● Task
From the listing below, pull out all lines with "main" in them.

● Data provided
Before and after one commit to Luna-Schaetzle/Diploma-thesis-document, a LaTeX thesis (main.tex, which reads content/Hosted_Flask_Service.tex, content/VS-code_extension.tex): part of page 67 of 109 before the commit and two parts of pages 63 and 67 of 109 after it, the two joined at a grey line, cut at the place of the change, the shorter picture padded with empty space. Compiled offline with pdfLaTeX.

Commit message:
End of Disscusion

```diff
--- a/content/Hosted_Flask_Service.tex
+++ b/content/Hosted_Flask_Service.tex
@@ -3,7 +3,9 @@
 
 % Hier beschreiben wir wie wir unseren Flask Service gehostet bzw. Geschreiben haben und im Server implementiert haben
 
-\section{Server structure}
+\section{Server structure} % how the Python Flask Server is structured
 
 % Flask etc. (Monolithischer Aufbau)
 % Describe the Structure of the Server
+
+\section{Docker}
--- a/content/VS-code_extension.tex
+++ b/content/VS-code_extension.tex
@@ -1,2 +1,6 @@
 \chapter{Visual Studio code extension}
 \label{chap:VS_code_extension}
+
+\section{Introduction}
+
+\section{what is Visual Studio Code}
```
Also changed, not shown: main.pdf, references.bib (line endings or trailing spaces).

---

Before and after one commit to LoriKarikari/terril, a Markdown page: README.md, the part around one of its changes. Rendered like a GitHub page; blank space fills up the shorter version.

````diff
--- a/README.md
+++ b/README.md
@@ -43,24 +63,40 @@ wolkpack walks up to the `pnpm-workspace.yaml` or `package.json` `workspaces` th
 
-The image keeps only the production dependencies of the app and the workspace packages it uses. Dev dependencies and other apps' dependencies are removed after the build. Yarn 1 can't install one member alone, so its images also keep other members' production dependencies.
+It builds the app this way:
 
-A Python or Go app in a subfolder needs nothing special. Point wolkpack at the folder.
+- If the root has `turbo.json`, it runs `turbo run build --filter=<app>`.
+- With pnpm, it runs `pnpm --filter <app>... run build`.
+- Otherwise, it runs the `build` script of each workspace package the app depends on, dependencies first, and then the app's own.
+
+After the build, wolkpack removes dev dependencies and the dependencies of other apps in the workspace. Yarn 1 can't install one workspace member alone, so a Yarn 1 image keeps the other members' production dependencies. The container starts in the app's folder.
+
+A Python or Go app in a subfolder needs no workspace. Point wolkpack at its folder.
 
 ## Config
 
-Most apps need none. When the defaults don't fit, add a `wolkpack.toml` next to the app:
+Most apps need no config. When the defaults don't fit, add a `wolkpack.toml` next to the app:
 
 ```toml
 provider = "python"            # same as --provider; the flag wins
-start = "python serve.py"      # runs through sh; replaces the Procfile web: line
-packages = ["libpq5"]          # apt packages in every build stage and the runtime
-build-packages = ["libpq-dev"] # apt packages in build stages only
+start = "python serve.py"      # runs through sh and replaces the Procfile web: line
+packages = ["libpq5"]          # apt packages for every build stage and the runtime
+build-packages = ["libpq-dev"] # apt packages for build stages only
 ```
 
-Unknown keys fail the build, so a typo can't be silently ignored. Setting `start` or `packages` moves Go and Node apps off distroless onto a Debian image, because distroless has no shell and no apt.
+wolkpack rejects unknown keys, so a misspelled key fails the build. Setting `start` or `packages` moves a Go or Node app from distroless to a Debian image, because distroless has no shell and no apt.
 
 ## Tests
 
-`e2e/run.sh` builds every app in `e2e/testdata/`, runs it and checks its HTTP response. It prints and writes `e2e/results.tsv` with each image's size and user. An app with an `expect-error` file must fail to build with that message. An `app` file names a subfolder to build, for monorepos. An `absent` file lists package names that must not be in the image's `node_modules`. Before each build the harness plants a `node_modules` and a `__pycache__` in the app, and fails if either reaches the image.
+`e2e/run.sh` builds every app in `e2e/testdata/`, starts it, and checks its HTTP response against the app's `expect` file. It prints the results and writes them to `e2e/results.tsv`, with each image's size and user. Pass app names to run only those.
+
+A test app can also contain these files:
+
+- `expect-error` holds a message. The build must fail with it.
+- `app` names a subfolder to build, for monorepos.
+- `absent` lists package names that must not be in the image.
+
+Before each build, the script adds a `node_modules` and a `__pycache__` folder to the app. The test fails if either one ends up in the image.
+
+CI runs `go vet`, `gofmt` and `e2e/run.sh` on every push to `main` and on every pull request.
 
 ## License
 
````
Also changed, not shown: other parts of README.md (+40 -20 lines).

● Result for this task
Before and after one commit to Luna-Schaetzle/Diploma-thesis-document, a LaTeX thesis (main.tex, which reads content/Hosted_Flask_Service.tex, content/VS-code_extension.tex): part of page 67 of 109 before the commit and two parts of pages 63 and 67 of 109 after it, the two joined at a grey line, cut at the place of the change, the shorter picture padded with empty space. Compiled offline with pdfLaTeX.
Also changed, not shown: main.pdf, references.bib (line endings or trailing spaces).
+CI runs `go vet`, `gofmt` and `e2e/run.sh` on every push to `main` and on every pull request.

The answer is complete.